Cinematography has advanced in leaps and bounds over the past several decades, and artists have constantly challenged the limits of what the camera can produce (or re-produce), to the point where films can now take place in virtual landscapes, with computers creating virtual camera movements (and adding virtual people). Viggo Mortensen, the star of the new Argentinian film "Jauja," knows this better than most actors of his stature; he was front-and-center of "The Lord of the Rings" trilogy as Aragorn.
Director Lisandro Alonso, however, leaps into the past with his new film with a style of camerawork that recalls the earliest days of silent cinema, in which cinematography resembled portraiture -- static, composed with minute detail, and with no closeups that would produce a 30-foot-tall face. Actors appear as if on a vast proscenium stage, and body language is more telling than the terse dialogue.
Even the film ratio (4:3) is a throwback, generating square-ish images, with rounded corners, creating a very antique feel.
The differences from silent era imagery, though, are what constitute the most intriguing aspects of the cinematography of "Jauja": its sumptuous, warm color; and the depth of focus, leading characters to look off and journey into the far distance, to their doom.
Set in the 1880s, "Jauja" (which had its U.S. premiere Tuesday at the New York Film Festival) stars Mortensen as Dinesen, a Danish engineer who has traveled with his 15-year-old daughter, Ingeborg (Viilbjørk Malling Agger), to Patagonia, where the Argentine military is engaged in a war of conquest against indigenous peoples. The landscape is challenging, the isolation is deadening, and the silence is loud.
To watch a clip from "Jauja," featuring Viilbjørk Malling Agger and Viggo Mortenson, click on the video player below.
When Ingeborg runs off with a young soldier, Dinesen rides off into the desert in search of her. But a narrative which on the surface might resemble a Hollywood western melts into a much more existential quest, as Dinesen partakes in a "Heart of Darkness"-like journey into the wilderness.

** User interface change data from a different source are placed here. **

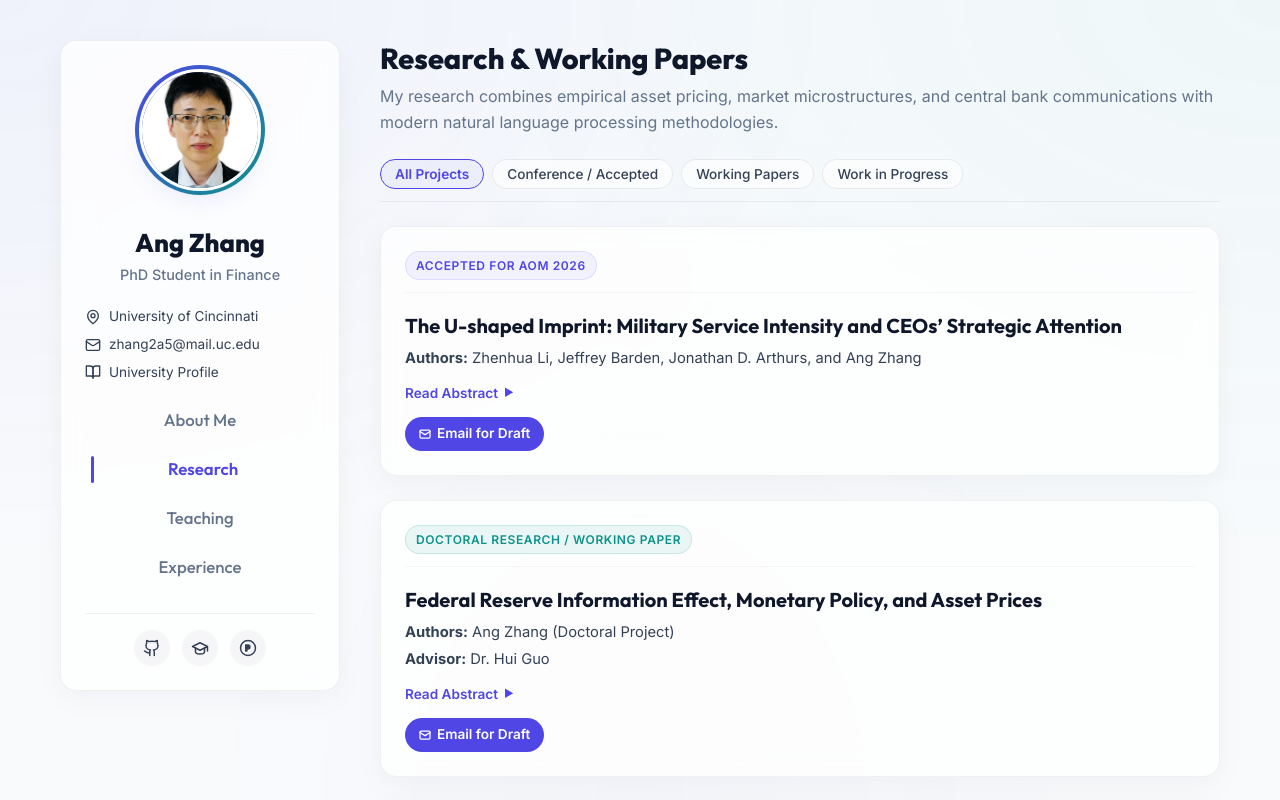
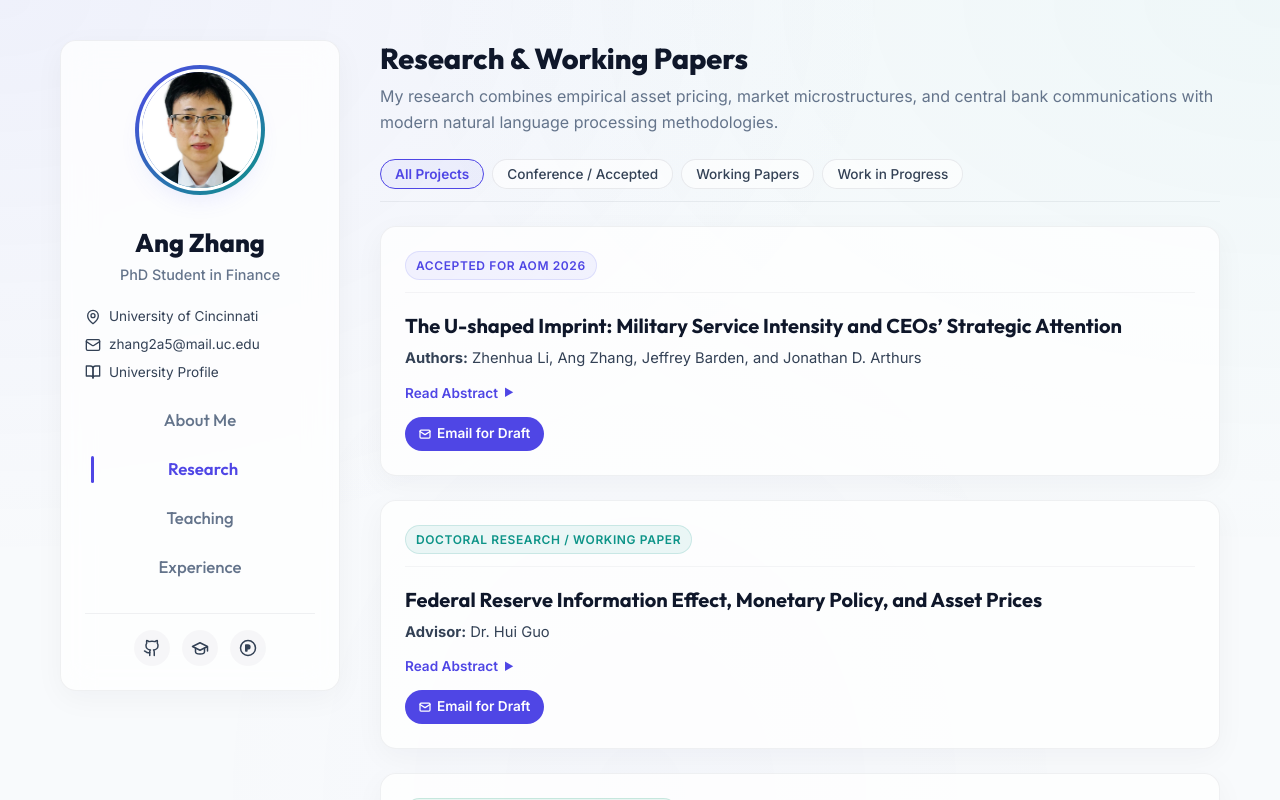
Before and after one commit to azazhang/academia, a React (Vite) app: page / in a window 1280 px wide. Both pictures are taken after a click on the element "Research". Shown: the top 800 px of the page. Built offline with nearby package versions, Linux system fonts and the light colour scheme.

Commit message:
Animate metrics and page loading transitions, correct research co-author lists and solo-project listings, and place credentials at the absolute top of the CV section

```diff
--- a/src/App.jsx
+++ b/src/App.jsx
@@ -210,7 +210,9 @@ export default function App() {
           <div className="mobile-nav-only sticky-nav">
             <Navbar activeTab={activeTab} setActiveTab={setActiveTab} />
           </div>
-          {renderContent()}
+          <div key={activeTab} className="animate-fade-in-up">
+            {renderContent()}
+          </div>
         </div>
 
         {/* Footer */}
--- a/src/index.css
+++ b/src/index.css
@@ -231,6 +231,36 @@ a:hover {
   background-color: var(--color-accent);
 }
 
+@keyframes pulseGlow {
+  0%, 100% {
+    box-shadow: 0 0 0 0 rgba(99, 102, 241, 0.4);
+  }
+  50% {
+    box-shadow: 0 0 0 6px rgba(99, 102, 241, 0);
+  }
+}
+
+.timeline-dot-active {
+  animation: pulseGlow 2s infinite;
+  border-color: var(--color-accent) !important;
+  background-color: var(--color-accent) !important;
+}
+
+@keyframes fadeInUp {
+  from {
+    opacity: 0;
+    transform: translateY(12px);
+  }
+  to {
+    opacity: 1;
+    transform: translateY(0);
+  }
+}
+
+.animate-fade-in-up {
+  animation: fadeInUp 0.45s cubic-bezier(0.16, 1, 0.3, 1) forwards;
+}
+
 .timeline-date {
   font-family: var(--font-heading);
   font-weight: 600;
--- a/src/pages/CV.jsx
+++ b/src/pages/CV.jsx
@@ -75,29 +75,7 @@ export default function CV() {
   return (
     <div style={{ display: 'flex', flexDirection: 'column', gap: '30px' }}>
 
-      {/* Education Background */}
-      <div>
-        <h2 style={{ fontSize: '1.4rem', fontWeight: 600, color: 'var(--text-primary)', marginBottom: '18px', paddingLeft: '4px' }}>
-          Education Background
-        </h2>
-        <div className="timeline">
-          {education.map((edu, idx) => (
-            <div key={idx} className="timeline-item">
-              <div className="timeline-dot"></div>
-              <div className="timeline-date">{edu.date}</div>
-              <h3 className="timeline-title">{edu.degree}</h3>
-              <div className="timeline-subtitle">{edu.institution}</div>
-              <ul style={{ paddingLeft: '16px', margin: 0, fontSize: '0.9rem', color: 'var(--text-secondary)' }}>
-                {edu.details.map((detail, dIdx) => (
-                  <li key={dIdx} style={{ marginBottom: '2px' }}>{detail}</li>
-                ))}
-              </ul>
-            </div>
-          ))}
-        </div>
-      </div>
-
-      {/* Professional Memberships & Academic Service (Moved on top as requested) */}
+      {/* Professional Memberships & Academic Service (At the very top) */}
       <div style={{ display: 'grid', gridTemplateColumns: 'repeat(auto-fit, minmax(280px, 1fr))', gap: '20px' }}>
 
         {/* Credentials */}
@@ -138,6 +116,28 @@ export default function CV() {
 
       </div>
 
+      {/* Education Background */}
+      <div>
+        <h2 style={{ fontSize: '1.4rem', fontWeight: 600, color: 'var(--text-primary)', marginBottom: '18px', paddingLeft: '4px' }}>
+          Education Background
+        </h2>
+        <div className="timeline">
+          {education.map((edu, idx) => (
+            <div key={idx} className="timeline-item">
+              <div className={`timeline-dot ${idx === 0 ? 'timeline-dot-active' : ''}`}></div>
+              <div className="timeline-date">{edu.date}</div>
+              <h3 className="timeline-title">{edu.degree}</h3>
+              <div className="timeline-subtitle">{edu.institution}</div>
+              <ul style={{ paddingLeft: '16px', margin: 0, fontSize: '0.9rem', color: 'var(--text-secondary)' }}>
+                {edu.details.map((detail, dIdx) => (
+                  <li key={dIdx} style={{ marginBottom: '2px' }}>{detail}</li>
+                ))}
+              </ul>
+            </div>
+          ))}
+        </div>
+      </div>
+
       {/* Experience Timeline */}
       <div>
         <h2 style={{ fontSize: '1.4rem', fontWeight: 600, color: 'var(--text-primary)', marginBottom: '18px', paddingLeft: '4px' }}>
--- a/src/pages/Research.jsx
+++ b/src/pages/Research.jsx
@@ -9,7 +9,7 @@ export default function Research() {
     {
       id: 'military-service',
       title: "The U-shaped Imprint: Military Service Intensity and CEOs’ Strategic Attention",
-      authors: "Zhenhua Li, Jeffrey Barden, Jonathan D. Arthurs, and Ang Zhang",
+      authors: "Zhenhua Li, Ang Zhang, Jeffrey Barden, and Jonathan D. Arthurs",
       status: "Accepted for AoM 2026",
       type: "conference",
       badgeColor: "badge-indigo",
@@ -19,7 +19,6 @@ export default function Research() {
     {
       id: 'fed-information',
       title: "Federal Reserve Information Effect, Monetary Policy, and Asset Prices",
-      authors: "Ang Zhang (Doctoral Project)",
       advisor: "Dr. Hui Guo",
       status: "Doctoral Research / Working Paper",
       type: "working",
@@ -30,7 +29,6 @@ export default function Research() {
     {
       id: 'human-capital',
       title: "Measuring Human Capital Risk using Textual Analysis",
-      authors: "Ang Zhang",
       status: "Working Paper / Work in Progress",
       type: "wip",
       badgeColor: "badge-emerald",
@@ -105,16 +103,20 @@ export default function Research() {
                 {paper.title}
               </h3>
 
+              {(paper.authors || paper.advisor) && (
                 <div style={{ display: 'flex', flexDirection: 'column', gap: '4px', marginBottom: '14px' }}>
+                  {paper.authors && (
                     <p style={{ fontSize: '0.92rem', color: 'var(--text-secondary)', margin: 0 }}>
                       <strong>Authors:</strong> {paper.authors}
                     </p>
+                  )}
                   {paper.advisor && (
                     <p style={{ fontSize: '0.92rem', color: 'var(--text-secondary)', margin: 0 }}>
                       <strong>Advisor:</strong> {paper.advisor}
                     </p>
                   )}
                 </div>
+              )}
 
               <AbstractCollapsible abstract={paper.abstract} />
 
--- a/src/pages/Teaching.jsx
+++ b/src/pages/Teaching.jsx
@@ -1,7 +1,13 @@
-import React from 'react';
+import React, { useState, useEffect } from 'react';
 import SectionCard from '../components/SectionCard';
 
 export default function Teaching() {
+  const [isMounted, setIsMounted] = useState(false);
+
+  useEffect(() => {
+    const timer = setTimeout(() => setIsMounted(true), 50);
+    return () => clearTimeout(timer);
+  }, []);
   const independentCourses = [
     {
       code: "FIN 4013",
@@ -94,7 +100,7 @@ export default function Teaching() {
                   </span>
                 </div>
                 <div className="metric-bar-bg">
-                  <div className="metric-bar-fill" style={{ width: `${course.percentage}%` }}></div>
+                  <div className="metric-bar-fill" style={{ width: isMounted ? `${course.percentage}%` : '0%' }}></div>
                 </div>
               </div>
             </SectionCard>
```
Lines whose indentation alone changed are shown as unchanged.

There he encounters dying Argentinian soldiers, slaughtered by natives -- or perhaps by the renegade Argentinean Army officer who has gone rogue, a la Colonel Kurtz. Dinesen is ultimately reduced to traveling on foot, and you can just tell (even without having watched "Survivorman") that with every step he is walking closer to death.
But the journey is not so clear-cut, and in the midst of the barren landscape, with only a threshold of stars for company, he encounters what must be an apparition that speaks of time and the desires of men.
"Jauja" is beguiling in its beauty and head-thumping in the twists taken in locale and period, as we ponder how the 19th century travails of men fighting and dying at the farthest corners of the Earth might impact us, 130 years later.
"Jauja" will be released in the U.S. by Cinema Guild, though no release date has been announced. In Danish and Spanish. Running time: 1:48.
For more info:
More reviews from the 2014 New York Film Festival:
- A girl and her bees in luminous "The Wonders"
- David Fincher's "Gone Girl"
- An incendiary Northern Ireland in "'71"
- A scathing "Maps to the Stars"
- The romantic triangle "Beloved Sisters"
- Crimes of passion in "The Blue Room"
- "Heaven Knows What," a heroin love story
- The beautiful and haunting "Timbuktu"
- The fiery firmament of "Mr. Turner"
- Abel Ferrara's transgressive "Pasolini"
- Paul Thomas Anderson's "Inherent Vice"
- Marion Cotillard in "Two Days, One Night," a tale of recession
- A DJ's raves in "Eden"
- Kristen Stewart, Juliette Binoche in mesmerizing "Clouds of Sils Maria"
- The documentary "Merchants of Doubt"
- "Foxcatcher" a winner
- Actors, camera soar in surreal "Birdman"